But the anti-poaching endeavors are being measured against the grinding poverty that drives Africans to risk their lives to kill elephants and rhinos for their ivory and horns, some wildlife conservationists say.
An international panel that governs wildlife trading said that illegal trafficking has at least doubled since 2007, even though it banned the sale of ivory and horns years ago. That panel, the Convention on International Trade in Endangered Species (CITES), has made little headway in lowering the demand for the artifacts on the black market, which thrives in Asia, where ornately carved tusks are coveted and some believe that a sprinkle of rhino horn helps fight cancer.
Although conservationists view the new U.S. action as not going far enough, they welcomed it as a step forward.
“We are getting to the point of no return,” said Richard G. Ruggiero, a former nongovernment conservationist who is now the Africa branch chief of the U.S. Fish and Wildlife Service’s Division of International Conservation.
“We lacked political will in the U.S., overseas and in consumer nations such as China,” he said. “Without political will, there’s nothing.”
Adding to the pressure to act is growing evidence that terrorist groups have entered the black market, paying poachers to kill the animals and selling their horns and ivory at a premium to middlemen in the United States and Asia to fund operations such as the deadly Sept. 21 attack on a Kenyan shopping mall by the Somali group al-Shabab, a wing of al-Qaeda.
The nonprofit Elephant Action League (EAL) “found very concrete connections . . . [between] al-Shabab” and poaching in a two-year investigation that ended this year, Executive Director Andrea Crosta said.
Between one and three tons of ivory, worth $200,000 to $600,000, entered Somalia each month through al-Shabab, according to the EAL. It disappeared in the dark hulls of ships and airplanes bound for points worldwide.
“We managed to interview dozens of people, and all implicated them,” Crosta said. “We met poachers, traffickers, big traders, businessmen, ex-Somali warlords. Slowly we began a puzzle, piece by piece. We feel quite comfortable regarding our specific investigation.”
Although the EAL claims to have funded excursions to extract information and relied on Somalis with close contacts in the terrorist network, the report containing anonymous sources is not fully trusted, even among fellow conservationists.
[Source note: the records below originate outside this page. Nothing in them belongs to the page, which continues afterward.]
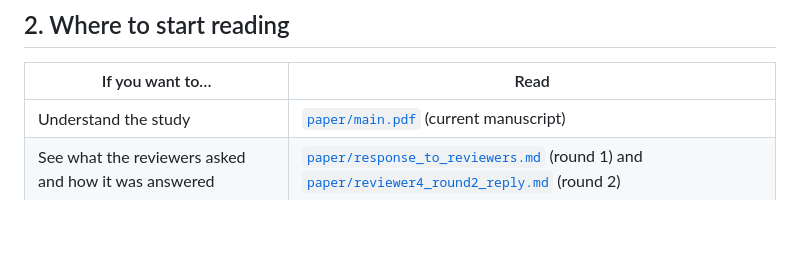
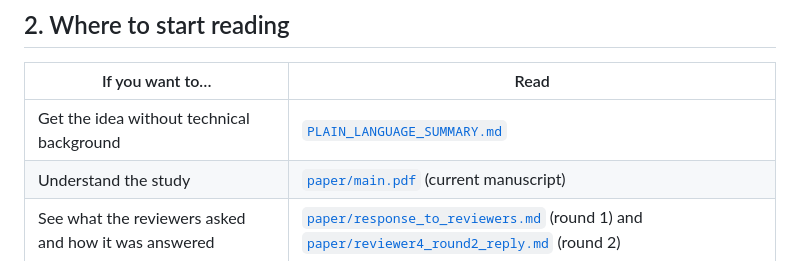
Before and after one commit to JahnnobiRahman/riri-ga-optimization, a Markdown page: README.md, the part around the change. Drawn GitHub-style; blank space fills up the shorter version.

Commit message:
Add plain-language summary of the paper and link it from the README
Co-Authored-By: Claude Opus 5.5 <noreply@anthropic.com>

```diff
--- a/README.md
+++ b/README.md
@@ -40,6 +40,7 @@ The final contribution of the paper is a **diagnostic case study of reward desig
 
 | If you want to… | Read |
 |---|---|
+| Get the idea without technical background | [`PLAIN_LANGUAGE_SUMMARY.md`](PLAIN_LANGUAGE_SUMMARY.md) |
 | Understand the study | [`paper/main.pdf`](paper/main.pdf) (current manuscript) |
 | See what the reviewers asked and how it was answered | [`paper/response_to_reviewers.md`](paper/response_to_reviewers.md) (round 1) and [`paper/reviewer4_round2_reply.md`](paper/reviewer4_round2_reply.md) (round 2) |
 | Understand the code | Section 4 of this README, then [`src/`](src/) |
```
Also changed, not shown: PLAIN_LANGUAGE_SUMMARY.md (added, +180 -0 lines).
But it says there’s enough evidence to show that the connection between poaching and terror groups is real. Last year, ivory was found by Congolese police who raided a camp of the insurgent Lord’s Resistance Army, which uses children as soldiers.